Being financially responsible typically includes the important legal documents of a will, financial power of attorney, and advanced medical directives.
There are a few more steps you can take beyond the will. Many people do not think through all the little decisions that will need to be made when your time on Earth has ended: a hurting or grieving spouse may not think clearly & the closest relative may be a thousand miles away.
Spending a few hours gathering your documents & sharing your thoughts can be a final blessing to your family and friends.
Writing down your wishes for funeral services is not just an exercise for the older generation. A brief conversation with your spouse and a few notes with another relative (in case the spouse isn’t available to make decisions) can be a good road map to make things easier during this difficult time. Include preference on burial or cremation, special songs or poems, and final resting place.
Location, location, location
You need to let someone know where to find your valid will. We keep ours in a safety deposit box with one of our parents as a key holder & signer – we double-checked with the bank that they could access the box in time of death.
Some people opt to keep their signed wills at home in a safe, locked file cabinet, or even the mostly fire-proof freezer. Tell a trusted friend or relative where to locate wills easily and quickly.
Guardians and trustees of children
Guardianship and Financial Trusts will be covered in the legal documents. You can provide other details for the guardians and trustees.
For the children’s guardians, write a letter of what you hope and dream about for your children. Mention church sacraments, music lessons, sports participation, summer camp, or trips to grandparents in the summertime.
To the assets’ trustee, detail how you would like the funds to pay or co-pay for cars, computers, proms, college expenses, moving expenses, apartment security deposits, weddings, etc.
In Heaven, we may no longer need our possessions but someone will have to deal with them on Earth. Write-up how you would like to see this handled.
Give permission to use the estate’s assets to move your grandmother’s Duncan Phyfe table to a relative’s house. Also give permission to donate all the household items that will not be needed by the children and mention your preferred charity.
Create a list of items you want to go to a specific person if not already in the will. Include a list of the items you want kept for your children to have in their adulthood. Describe why the item is important to you and the history behind it – otherwise it’s just another candy dish.
Your notes will be your voice to help make sorting easier.
The mail used to be a tattle-tell of a person’s business. Now, most business is conducted online – including statements of accounts. Create a master list of all companies where you have business for banking, investments, credit cards, mortgages, monthly household expenses, and insurance.
If you keep paper statements, include this storage location when you let someone know where to find your will. We always keep them in a bright green folder on my closet shelf. Considering I’ve moved 8 times, this is consistent from house to house.
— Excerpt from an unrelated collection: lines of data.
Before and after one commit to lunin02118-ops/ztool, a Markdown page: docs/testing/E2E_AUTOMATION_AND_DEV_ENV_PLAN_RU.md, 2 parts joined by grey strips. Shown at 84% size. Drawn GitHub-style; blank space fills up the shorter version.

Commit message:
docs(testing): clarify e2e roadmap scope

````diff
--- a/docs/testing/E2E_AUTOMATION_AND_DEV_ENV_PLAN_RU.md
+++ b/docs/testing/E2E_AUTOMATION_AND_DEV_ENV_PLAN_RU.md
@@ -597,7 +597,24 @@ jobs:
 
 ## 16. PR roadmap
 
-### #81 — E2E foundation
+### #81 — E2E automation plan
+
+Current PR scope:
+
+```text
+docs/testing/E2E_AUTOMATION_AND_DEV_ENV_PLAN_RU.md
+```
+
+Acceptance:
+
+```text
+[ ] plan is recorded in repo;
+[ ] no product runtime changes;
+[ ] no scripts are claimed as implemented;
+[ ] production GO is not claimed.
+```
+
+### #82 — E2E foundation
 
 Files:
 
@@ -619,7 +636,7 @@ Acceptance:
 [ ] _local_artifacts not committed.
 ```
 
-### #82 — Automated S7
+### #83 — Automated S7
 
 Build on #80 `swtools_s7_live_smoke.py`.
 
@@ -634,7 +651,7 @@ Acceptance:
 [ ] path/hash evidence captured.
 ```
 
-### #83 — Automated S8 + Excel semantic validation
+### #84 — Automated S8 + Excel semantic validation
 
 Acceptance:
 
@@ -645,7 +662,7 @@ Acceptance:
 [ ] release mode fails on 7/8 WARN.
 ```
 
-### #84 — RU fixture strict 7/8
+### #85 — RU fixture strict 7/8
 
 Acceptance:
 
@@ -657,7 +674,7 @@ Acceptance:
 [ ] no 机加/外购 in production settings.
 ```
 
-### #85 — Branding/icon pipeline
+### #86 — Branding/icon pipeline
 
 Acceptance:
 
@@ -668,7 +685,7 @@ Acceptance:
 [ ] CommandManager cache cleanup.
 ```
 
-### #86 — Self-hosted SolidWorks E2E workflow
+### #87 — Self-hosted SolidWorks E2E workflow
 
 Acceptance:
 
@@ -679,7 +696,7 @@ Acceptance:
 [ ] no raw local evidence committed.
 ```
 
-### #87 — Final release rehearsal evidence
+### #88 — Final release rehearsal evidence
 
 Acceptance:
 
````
We are increasing our online identities every day. Beyond the online access to financial accounts, consider updating a list of usernames and passwords for all social media. You may not live forever on this Earth, but your facebook and LinkedIn page just might. This can be as simple as sealing up the list and placing with the wills.
We are fairly frank about estate planning in our family since my parents have a family business and my husband was in a dangerous occupation with the military. Our young adult children get a quick update on things several times a year.
Do your adult children know where to find your papers? Do they know your wishes?
If you haven’t discussed these things with your parents, why not let them know you are doing this yourself and ask if they have anything they would like to share with you?
Your final gift
Dave Ramsey discusses many of these topics as part of a Legacy Drawer – the final gift to your family. The biggest investment of time will be the first time you tackle these issues. An annual update should take only an afternoon.
Have you made a will? What other preparations have you made for leaving Earth? Meet us in the comments.